Posted by Laura Goodrich.
Laura is cofounder of On Impact, an integrated content company that specializes in creating and producing videos, television, and multimedia content delivered over time to create sustained change and adoption of important leadership concepts.
Workplace has always been an emotional battlefield. Whether leaders admit it or not but employees’ thoughts and passions play an important role within an organization. Emotional outbursts at workplace are normal.
The impact of emotions can be positive as well as negative. It is important to weed out the negative and make an effort to grow the positive emotion. This helps drive change and innovation.
To make this happen, organizations are adopting the concept of emotional agility. It is the ability to be present in the moment while being fully aware of one’s thoughts and emotions and choosing the ones that lead to achievement of goals. Emotionally agile people understand how to use correct emotional resources in a given situation. They are good not only in understanding their own thoughts but also in comprehending other people’s perspectives.
Some managers focus on creating an emotion-free workplace. They try to cast out employee feelings from the office altogether. The aim is to produce and sell as much as possible. The consequences for acting superhuman and banishing employee thoughts and feelings at workplace prove to be disastrous. It leads organizations to extinction.
Emotions and management of emotions are crucial to an organization’s success. The new age businesses have already proved that positive emotions at work can lead to innovation.
The prevailing wisdom says that emotions are better kept at home. There is stability in walking the certain (tried and tested) path. The new age businesses, on the other hand, believe in walking the uncertain path. They find it important to demonstrate emotions as a part of job role. This is what keeps them human, agile and innovative, moving their thinking beyond the obvious. This is exactly what triggers the unprecedented growth in short span.

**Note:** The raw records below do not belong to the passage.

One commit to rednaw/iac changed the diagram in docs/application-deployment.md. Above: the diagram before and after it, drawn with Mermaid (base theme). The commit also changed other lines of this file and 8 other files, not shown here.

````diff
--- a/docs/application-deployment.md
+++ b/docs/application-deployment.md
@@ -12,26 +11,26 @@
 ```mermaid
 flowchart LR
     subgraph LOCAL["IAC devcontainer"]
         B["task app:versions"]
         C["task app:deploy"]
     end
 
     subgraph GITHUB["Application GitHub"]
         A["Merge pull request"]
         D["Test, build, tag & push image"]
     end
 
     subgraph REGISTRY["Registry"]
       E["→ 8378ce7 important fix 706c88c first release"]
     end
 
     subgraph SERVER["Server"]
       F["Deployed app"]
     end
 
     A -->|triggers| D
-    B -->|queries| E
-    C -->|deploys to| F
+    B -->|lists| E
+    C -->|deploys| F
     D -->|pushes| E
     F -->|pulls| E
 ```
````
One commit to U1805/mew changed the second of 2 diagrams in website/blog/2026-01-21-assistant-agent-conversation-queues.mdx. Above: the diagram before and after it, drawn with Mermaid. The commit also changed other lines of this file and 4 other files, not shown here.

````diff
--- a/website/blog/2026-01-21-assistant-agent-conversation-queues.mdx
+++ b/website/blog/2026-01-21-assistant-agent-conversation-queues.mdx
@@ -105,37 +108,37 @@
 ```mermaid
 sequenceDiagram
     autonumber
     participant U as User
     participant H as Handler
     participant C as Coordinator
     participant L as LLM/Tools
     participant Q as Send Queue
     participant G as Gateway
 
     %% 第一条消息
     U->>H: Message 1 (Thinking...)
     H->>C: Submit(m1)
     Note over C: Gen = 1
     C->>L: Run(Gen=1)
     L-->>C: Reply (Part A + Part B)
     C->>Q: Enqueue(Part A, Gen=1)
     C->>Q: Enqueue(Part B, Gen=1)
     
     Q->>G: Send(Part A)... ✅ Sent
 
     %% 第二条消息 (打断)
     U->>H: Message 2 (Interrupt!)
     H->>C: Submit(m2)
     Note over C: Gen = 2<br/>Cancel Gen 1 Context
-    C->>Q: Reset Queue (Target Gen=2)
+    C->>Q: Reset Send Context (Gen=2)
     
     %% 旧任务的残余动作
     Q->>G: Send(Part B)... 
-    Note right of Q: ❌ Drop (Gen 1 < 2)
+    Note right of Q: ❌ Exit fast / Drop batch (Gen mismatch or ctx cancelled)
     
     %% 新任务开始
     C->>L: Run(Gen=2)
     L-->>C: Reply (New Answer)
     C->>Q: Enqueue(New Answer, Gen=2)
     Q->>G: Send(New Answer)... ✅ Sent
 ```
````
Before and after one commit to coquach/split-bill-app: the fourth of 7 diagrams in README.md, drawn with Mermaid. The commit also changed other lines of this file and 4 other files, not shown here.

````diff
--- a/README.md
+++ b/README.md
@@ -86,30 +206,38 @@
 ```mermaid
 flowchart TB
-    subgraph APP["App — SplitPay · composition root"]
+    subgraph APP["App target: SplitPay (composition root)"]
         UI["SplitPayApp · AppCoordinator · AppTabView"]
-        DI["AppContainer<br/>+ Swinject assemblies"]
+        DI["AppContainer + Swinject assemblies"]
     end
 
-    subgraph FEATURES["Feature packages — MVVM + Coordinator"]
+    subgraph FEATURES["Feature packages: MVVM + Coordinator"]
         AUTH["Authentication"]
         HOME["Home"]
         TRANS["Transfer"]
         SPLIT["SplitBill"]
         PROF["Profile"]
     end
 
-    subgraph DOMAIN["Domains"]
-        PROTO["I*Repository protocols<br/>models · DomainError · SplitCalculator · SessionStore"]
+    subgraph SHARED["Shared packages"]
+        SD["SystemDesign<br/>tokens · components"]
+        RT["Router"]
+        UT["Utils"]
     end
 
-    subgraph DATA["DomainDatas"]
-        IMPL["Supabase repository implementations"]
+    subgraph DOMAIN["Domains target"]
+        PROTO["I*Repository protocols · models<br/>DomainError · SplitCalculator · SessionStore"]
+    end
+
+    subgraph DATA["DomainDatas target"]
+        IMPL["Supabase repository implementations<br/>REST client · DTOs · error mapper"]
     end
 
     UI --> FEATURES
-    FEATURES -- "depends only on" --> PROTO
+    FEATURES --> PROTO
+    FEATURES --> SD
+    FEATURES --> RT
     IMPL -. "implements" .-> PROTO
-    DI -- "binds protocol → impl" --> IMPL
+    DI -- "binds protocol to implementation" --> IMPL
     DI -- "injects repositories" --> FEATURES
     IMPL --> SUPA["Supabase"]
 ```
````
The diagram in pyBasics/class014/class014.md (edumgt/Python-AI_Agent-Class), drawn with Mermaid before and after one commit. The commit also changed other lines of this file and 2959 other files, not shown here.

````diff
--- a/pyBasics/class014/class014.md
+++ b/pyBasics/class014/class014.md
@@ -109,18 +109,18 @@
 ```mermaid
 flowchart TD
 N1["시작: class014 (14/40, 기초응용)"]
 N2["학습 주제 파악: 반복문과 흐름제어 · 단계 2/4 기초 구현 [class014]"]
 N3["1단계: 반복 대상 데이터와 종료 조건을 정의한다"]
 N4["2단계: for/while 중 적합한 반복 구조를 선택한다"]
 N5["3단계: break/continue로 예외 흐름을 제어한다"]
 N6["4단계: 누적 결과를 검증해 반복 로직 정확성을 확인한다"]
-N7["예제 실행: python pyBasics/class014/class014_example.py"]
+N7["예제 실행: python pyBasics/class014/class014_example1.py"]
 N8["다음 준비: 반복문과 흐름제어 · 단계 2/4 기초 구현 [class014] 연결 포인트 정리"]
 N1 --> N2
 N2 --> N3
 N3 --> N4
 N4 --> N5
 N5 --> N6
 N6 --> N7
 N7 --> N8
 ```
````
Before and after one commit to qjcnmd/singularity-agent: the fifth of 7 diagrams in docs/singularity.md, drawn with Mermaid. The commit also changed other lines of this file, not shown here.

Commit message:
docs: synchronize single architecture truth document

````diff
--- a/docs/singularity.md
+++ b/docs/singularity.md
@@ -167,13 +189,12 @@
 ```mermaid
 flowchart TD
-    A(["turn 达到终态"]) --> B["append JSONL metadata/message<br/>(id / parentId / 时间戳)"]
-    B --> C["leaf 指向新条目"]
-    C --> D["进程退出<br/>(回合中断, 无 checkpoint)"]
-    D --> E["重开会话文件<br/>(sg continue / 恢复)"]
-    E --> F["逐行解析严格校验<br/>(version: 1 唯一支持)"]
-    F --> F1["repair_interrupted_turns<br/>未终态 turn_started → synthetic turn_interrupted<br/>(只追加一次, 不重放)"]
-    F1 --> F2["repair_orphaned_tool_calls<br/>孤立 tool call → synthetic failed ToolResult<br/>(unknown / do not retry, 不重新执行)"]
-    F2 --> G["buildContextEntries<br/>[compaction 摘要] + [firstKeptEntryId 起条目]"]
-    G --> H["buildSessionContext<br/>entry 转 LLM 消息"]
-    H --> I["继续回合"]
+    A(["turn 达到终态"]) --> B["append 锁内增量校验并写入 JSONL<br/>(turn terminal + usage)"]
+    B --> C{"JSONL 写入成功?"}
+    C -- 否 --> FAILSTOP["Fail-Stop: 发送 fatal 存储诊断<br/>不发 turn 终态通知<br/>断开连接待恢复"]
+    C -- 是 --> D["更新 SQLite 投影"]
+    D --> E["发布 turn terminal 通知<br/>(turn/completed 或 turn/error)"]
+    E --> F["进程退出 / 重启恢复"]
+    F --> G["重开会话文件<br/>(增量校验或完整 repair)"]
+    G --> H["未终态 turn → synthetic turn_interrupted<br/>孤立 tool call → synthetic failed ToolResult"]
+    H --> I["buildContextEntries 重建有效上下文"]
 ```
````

Why do you think conventional companies are stumbling? Because they lack resources? No, because they buy into negative thoughts like “We’re not going to take a risk. What if we fail?” or “We’ve now decided to go with the flow. This is not the right time to put ourselves in any mess.”
The executives as well as team members regularly face emotional challenges at work. While these challenges are the part and parcel of their jobs but what causes the real problem is sustained negativity. Conventional organizations tend to ignore such behaviors at workplace, telling their employees to leave emotions at home.
An Organization Is What Its People Think It Is
Think about these statements:
“The new boss seems approachable and easy going. Thank god we finally got rid of that monster.”
“You need to be in this job because this pays your bills.”
“I feel at home in my office.”
Each statement exhibits some kind of emotion. It is more likely that people with positive emotions will favorably influence their coworkers and efficiently respond to challenging situations. In the purest form, we are what we think and do repeatedly. This holds true for businesses also. A business is what its people think it is; the emotions they display; the attitude they have towards their work; and the dedication they show when interacting with colleagues and customers.
In knowledge economy, scenarios change at the speed of thought. What previously were once-in-a-lifetime events are now permanent. The saying “Change is the only constant” is 100 percent true in today’s volatile business environment.
Fortunately, there is a solution to it – agility. It can help organizations keep up with the change. More than anything, agility is a psychological phenomenon. If your workforce is emotionally agile, they can successfully cope with the turmoil and take the organization to the next level.
Here is how you can help your workforce acquire emotional agility:
Happy workers are productive workers. Employees who experience positivity, belongingness, excitement and dedication and have a feeling of contributing to company’s core mission make successful organizations. Therefore, setting the right and more meaningful emotional connection is crucial.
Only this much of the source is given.